#### [DATA FOR ANALYSIS]
□ □ □ □ □ □ □
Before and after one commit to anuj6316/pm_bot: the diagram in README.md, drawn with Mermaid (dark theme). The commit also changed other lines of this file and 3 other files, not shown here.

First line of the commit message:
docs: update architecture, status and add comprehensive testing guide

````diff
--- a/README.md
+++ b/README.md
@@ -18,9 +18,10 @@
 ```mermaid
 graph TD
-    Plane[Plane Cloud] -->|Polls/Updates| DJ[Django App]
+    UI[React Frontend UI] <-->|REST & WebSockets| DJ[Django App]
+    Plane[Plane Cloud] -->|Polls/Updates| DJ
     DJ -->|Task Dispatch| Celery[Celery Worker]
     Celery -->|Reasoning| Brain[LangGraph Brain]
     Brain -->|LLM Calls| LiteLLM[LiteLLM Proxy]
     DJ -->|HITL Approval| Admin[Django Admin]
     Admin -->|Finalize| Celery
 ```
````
□ □ □ □ □ □ □
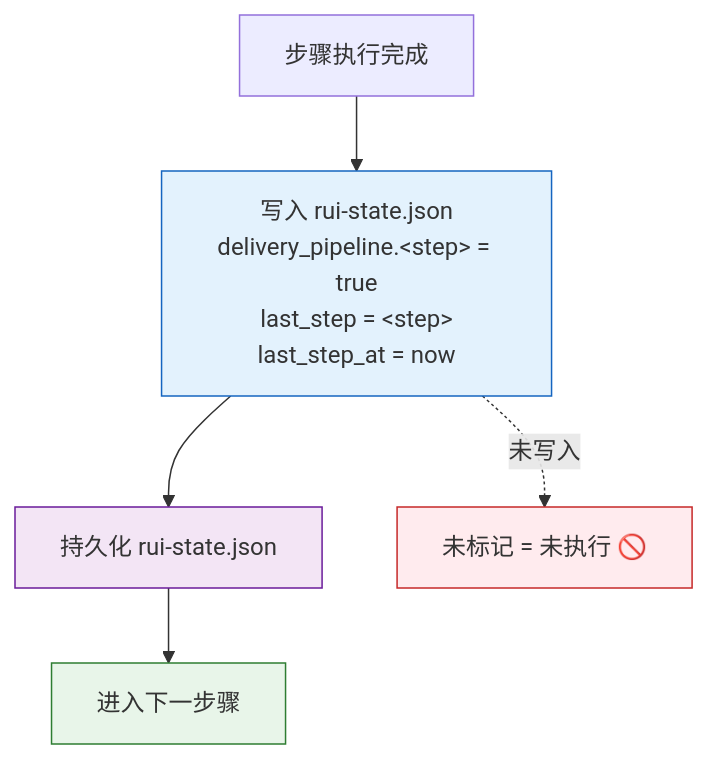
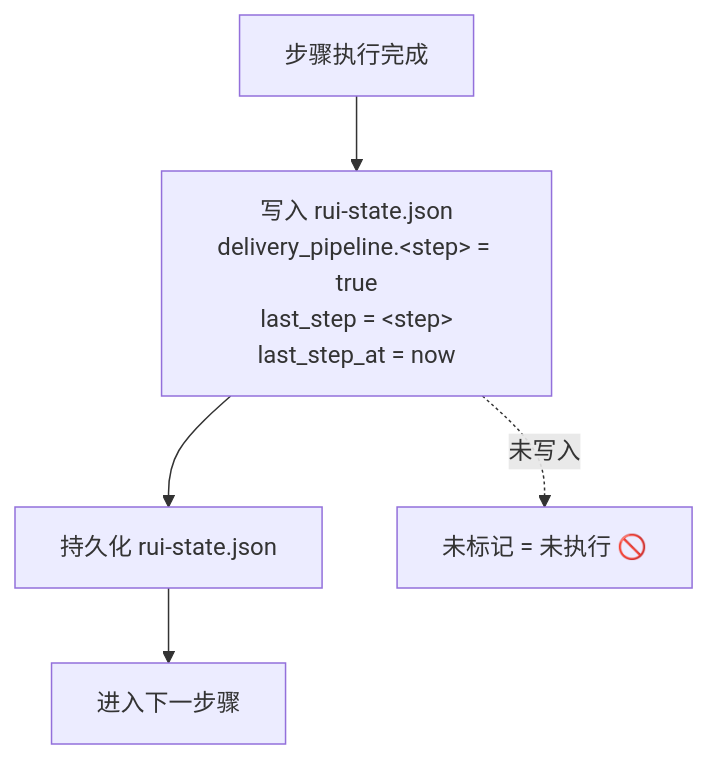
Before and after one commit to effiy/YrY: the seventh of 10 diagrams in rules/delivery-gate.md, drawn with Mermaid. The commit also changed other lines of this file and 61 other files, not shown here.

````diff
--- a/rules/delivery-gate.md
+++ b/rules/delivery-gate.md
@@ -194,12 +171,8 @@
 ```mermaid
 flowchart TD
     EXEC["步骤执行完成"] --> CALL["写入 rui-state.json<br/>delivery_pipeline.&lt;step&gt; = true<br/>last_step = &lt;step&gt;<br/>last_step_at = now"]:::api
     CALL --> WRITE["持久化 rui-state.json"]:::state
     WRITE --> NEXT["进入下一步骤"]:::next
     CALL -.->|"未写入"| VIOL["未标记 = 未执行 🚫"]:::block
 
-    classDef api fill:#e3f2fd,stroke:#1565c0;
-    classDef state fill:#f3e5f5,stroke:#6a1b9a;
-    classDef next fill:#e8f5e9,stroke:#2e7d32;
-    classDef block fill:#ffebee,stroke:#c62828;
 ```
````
□ □ □ □ □ □ □
#### [ASSIGNMENT]
Across the data above, how many lines contain "Before"? Reply with a bare number.

#### [YOUR SOLUTION]
2